The azimuth is the angle formed between a reference direction (North) and a line from the observer to a point of interest projected on the same plane as the reference direction.

An azimuth (; from Arabic السمت as‑samt, meaning "a way, a part, or quarter"[1]) is an angular measurement in a spherical coordinate system. The vector from an observer (origin) to a point of interest is projected perpendicularly onto a reference plane; the angle between the projected vector and a reference vector on the reference plane is called the azimuth.

An example of an azimuth is the measurement of the position of a star in the sky. The star is the point of interest, the reference plane is the horizon or the surface of the sea, and the reference vector points to the north. The azimuth is the angle between the north vector and the perpendicular projection of the star down onto the horizon.[2]

Azimuth is usually measured in degrees (°). The concept is used in many practical applications including navigation, astronomy, engineering, mapping, mining and artillery.

In land navigation, azimuth is usually denoted as alpha, $\alpha$, and defined as a horizontal angle measured clockwise from a north base line or meridian.[3][4] Azimuth has also been more generally defined as a horizontal angle measured clockwise from any fixed reference plane or easily established base direction line.[5][6][7]

Today, the reference plane for an azimuth in a general navigational context is typically true north, measured as a 0° azimuth, though other angular units (grad, mil) can also be employed.

For example, moving clockwise on a 360 degree circle, a point due east would have an azimuth of 90°, south 180°, and west 270°. However, there are exceptions: some navigation systems use geographic south as the reference plane. Any direction can potentially serve as the plane of reference, as long as it is clearly defined for everyone using that system.

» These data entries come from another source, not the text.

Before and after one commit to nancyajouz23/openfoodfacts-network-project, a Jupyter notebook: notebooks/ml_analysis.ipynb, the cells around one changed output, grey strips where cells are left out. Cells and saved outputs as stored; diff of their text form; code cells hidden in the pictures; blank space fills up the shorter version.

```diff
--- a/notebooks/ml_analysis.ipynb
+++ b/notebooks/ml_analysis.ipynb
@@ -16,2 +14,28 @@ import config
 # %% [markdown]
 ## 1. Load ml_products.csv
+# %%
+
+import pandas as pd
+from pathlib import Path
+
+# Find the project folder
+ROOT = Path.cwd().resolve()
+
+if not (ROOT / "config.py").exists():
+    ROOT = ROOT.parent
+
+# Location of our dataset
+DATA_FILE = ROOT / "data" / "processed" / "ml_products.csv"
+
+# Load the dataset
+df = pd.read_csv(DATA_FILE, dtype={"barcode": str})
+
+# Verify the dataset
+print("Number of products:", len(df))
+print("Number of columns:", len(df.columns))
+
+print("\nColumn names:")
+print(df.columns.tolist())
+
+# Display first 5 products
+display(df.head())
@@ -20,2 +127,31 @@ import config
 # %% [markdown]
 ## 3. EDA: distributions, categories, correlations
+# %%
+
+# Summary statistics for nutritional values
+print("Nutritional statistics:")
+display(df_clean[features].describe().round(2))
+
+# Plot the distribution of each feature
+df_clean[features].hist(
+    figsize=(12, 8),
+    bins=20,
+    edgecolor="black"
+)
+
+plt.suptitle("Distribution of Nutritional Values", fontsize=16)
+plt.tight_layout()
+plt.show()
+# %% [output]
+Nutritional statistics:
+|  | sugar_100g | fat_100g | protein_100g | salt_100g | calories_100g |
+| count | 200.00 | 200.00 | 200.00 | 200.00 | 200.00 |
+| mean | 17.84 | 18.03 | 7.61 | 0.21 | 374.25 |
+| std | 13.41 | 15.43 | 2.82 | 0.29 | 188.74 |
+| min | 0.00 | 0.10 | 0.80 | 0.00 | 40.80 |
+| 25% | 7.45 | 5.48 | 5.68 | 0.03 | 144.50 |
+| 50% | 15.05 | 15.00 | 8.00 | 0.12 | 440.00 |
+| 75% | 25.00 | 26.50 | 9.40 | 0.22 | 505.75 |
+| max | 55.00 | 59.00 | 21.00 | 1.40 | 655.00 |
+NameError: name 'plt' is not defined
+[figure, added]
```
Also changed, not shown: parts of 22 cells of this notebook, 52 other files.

Quite commonly, azimuths or compass bearings are stated in a system in which either north or south can be the zero, and the angle may be measured clockwise or anticlockwise from the zero. For example, a bearing might be "south, thirty degrees east", abbreviated "S30°E", which is the bearing 30 degrees in the eastward direction from south, i.e. a bearing of 150 degrees clockwise from north. The reference direction, stated first, is always north or south, and the other direction, stated last, is east or west. The directions are chosen so that the angle, stated between them, is positive, between zero and 90 degrees. If the bearing happens to be exactly in the direction of one of the cardinal points, a different notation, e.g. "due east", is used instead.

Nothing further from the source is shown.